EXERCISE INPUT =>

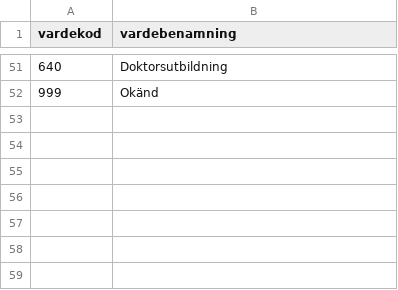
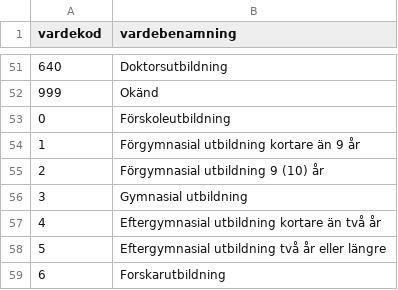
Before and after one commit to adamaltmejd/registry-research-toolkit, a CSV file: reg_meta_build/input_data/classifications/sun2000-niva.csv, drawn as a sheet; only a part is shown, gaps mark what is left out.

Commit message:
fix(reg_meta_build): port intake-only source inputs from the accepted WGS bundle

```diff
--- a/reg_meta_build/input_data/classifications/sun2000-niva.csv
+++ b/reg_meta_build/input_data/classifications/sun2000-niva.csv
@@ -52 +52,8 @@ vardekod,vardebenamning
 999,Okänd
+0,Förskoleutbildning
+1,Förgymnasial utbildning kortare än 9 år
+2,Förgymnasial utbildning 9 (10) år
+3,Gymnasial utbildning
+4,Eftergymnasial utbildning kortare än två år
+5,Eftergymnasial utbildning två år eller längre
+6,Forskarutbildning
```
Also changed, not shown: 3 other files.
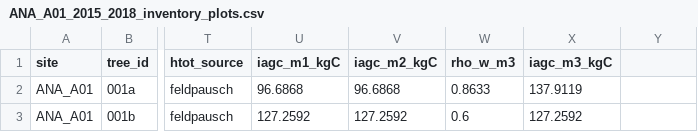
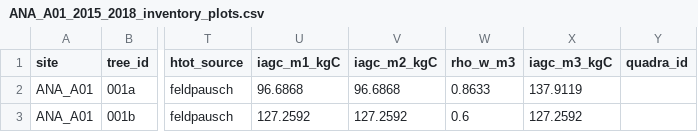
Before and after one commit to dandanjacob/tese-lidar-biomass-prediction, a CSV file: data/processed/05_biomass/ANA_A01_2015_2018_inventory_plots.csv, drawn as a sheet; only a part is shown, gaps mark what is left out; the diff names each change by its address in the sheet, - before the commit and + after, or states it on an @@ line.

```diff
--- a/data/processed/05_biomass/ANA_A01_2015_2018_inventory_plots.csv
+++ b/data/processed/05_biomass/ANA_A01_2015_2018_inventory_plots.csv
-Y1: (empty)
+Y1: quadra_id
```
Also changed, not shown: data/processed/05_biomass/FST_A01_2013_inventory_plots.csv, data/processed/05_biomass/JAM_A02_2013_inventory_plots.csv, 21 other files.
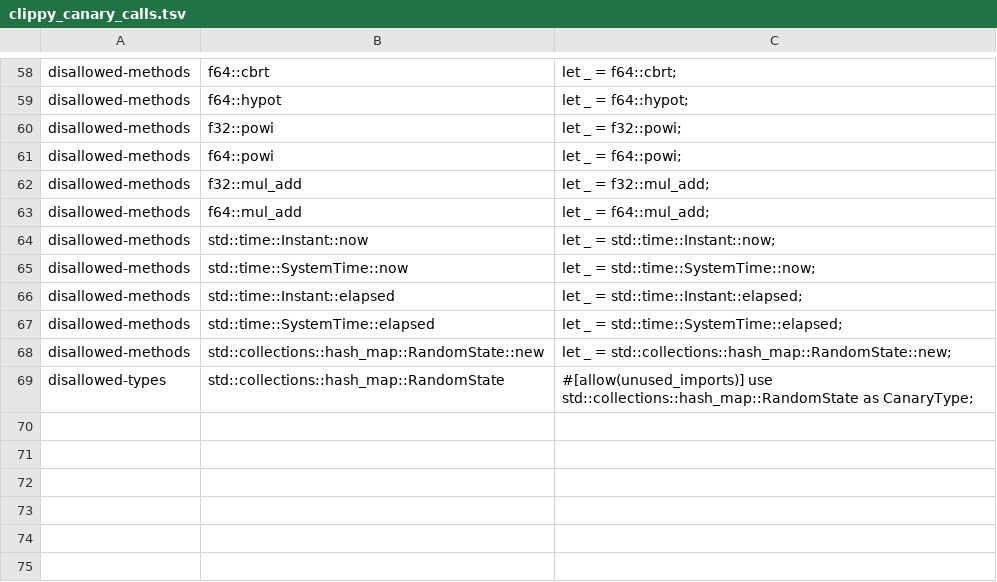
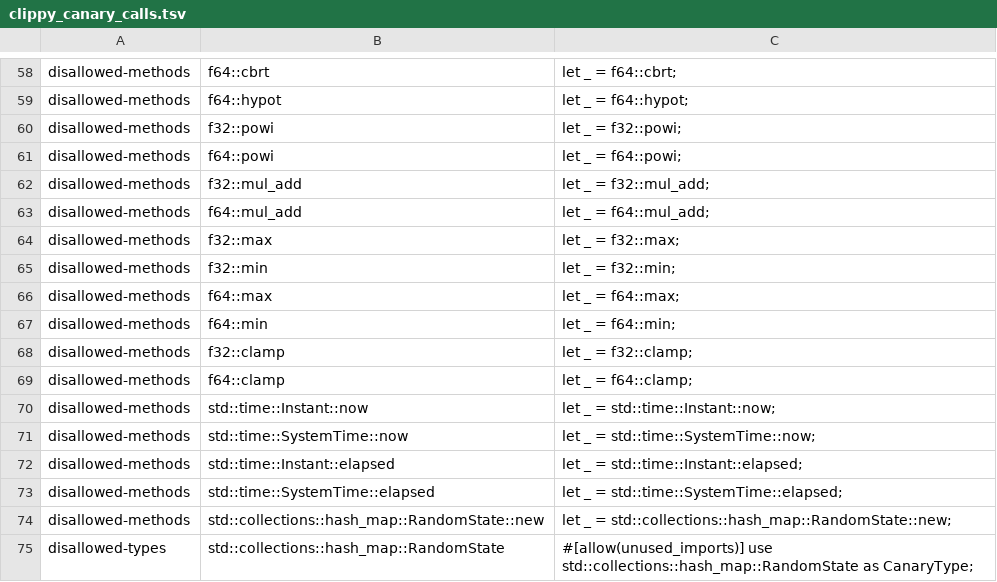
Before and after one commit to ext-sakamoro/ALICE-ML, a TSV file: scripts/clippy_canary_calls.tsv, drawn as a sheet; only a part is shown, gaps mark what is left out.

Commit message:
G2: every float max / min / clamp through law_math, output bits pinned
Measured first (tests/determinism_golden.rs, a 24-value lattice of both
zeros, NaNs, infinities, subnormals and ordinary values): tensor_max(+0, -0)
was -0 on x86_64 and +0 on aarch64, so the same input gave different bits by
target. src/law_math.rs routes every site through alice-det-math 0.5.1's
maximumNumber / minimumNumber (-0 < +0, canonical NaN), a clamp that keeps
NaN, and AVX2 lanes built from comparisons and blends. All eight goldens now
have one digest on aarch64 and x86_64, debug and release, with and without
simd / neon / ffi. clippy.toml bans f32 / f64 max, min and clamp (canary 66
rows). The AVX2 lane test fails on CI's x86_64 runner if AVX2 is absent and
prints the number of pairs it compared. A NaN's sign and payload are not
pinned (IEEE leaves them to the platform); that an output is NaN is.

```diff
--- a/scripts/clippy_canary_calls.tsv
+++ b/scripts/clippy_canary_calls.tsv
@@ -63,2 +63,8 @@ disallowed-methods	f32::mul_add	let _ = f32::mul_add;
 disallowed-methods	f64::mul_add	let _ = f64::mul_add;
+disallowed-methods	f32::max	let _ = f32::max;
+disallowed-methods	f32::min	let _ = f32::min;
+disallowed-methods	f64::max	let _ = f64::max;
+disallowed-methods	f64::min	let _ = f64::min;
+disallowed-methods	f32::clamp	let _ = f32::clamp;
+disallowed-methods	f64::clamp	let _ = f64::clamp;
 disallowed-methods	std::time::Instant::now	let _ = std::time::Instant::now;
```
Also changed, not shown: 17 other files.
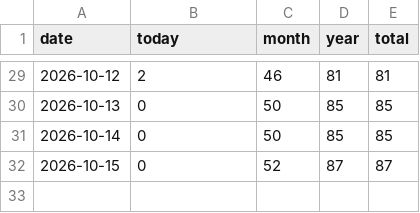
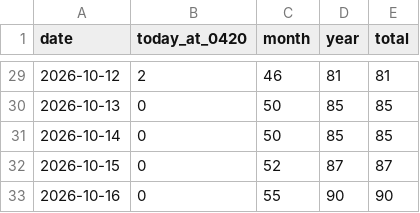
Before and after one commit to 5-Jihwan/aidpage, a CSV file: data/stats/visits.csv, drawn as a sheet; only a part is shown, gaps mark what is left out; the diff names each change by its address in the sheet, - before the commit and + after, or states it on an @@ line.

```diff
--- a/data/stats/visits.csv
+++ b/data/stats/visits.csv
-B1: today
+B1: today_at_0420
+row 33: 2026-10-16 | 0 | 55 | 90 | 90
```
Also changed, not shown: data/stats/daily.csv, 20 other files.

PROBLEM DETAILS => Only a number is wanted: how many lines of the data above contain "scripts"?

RESULT OF THE EXERCISE => 3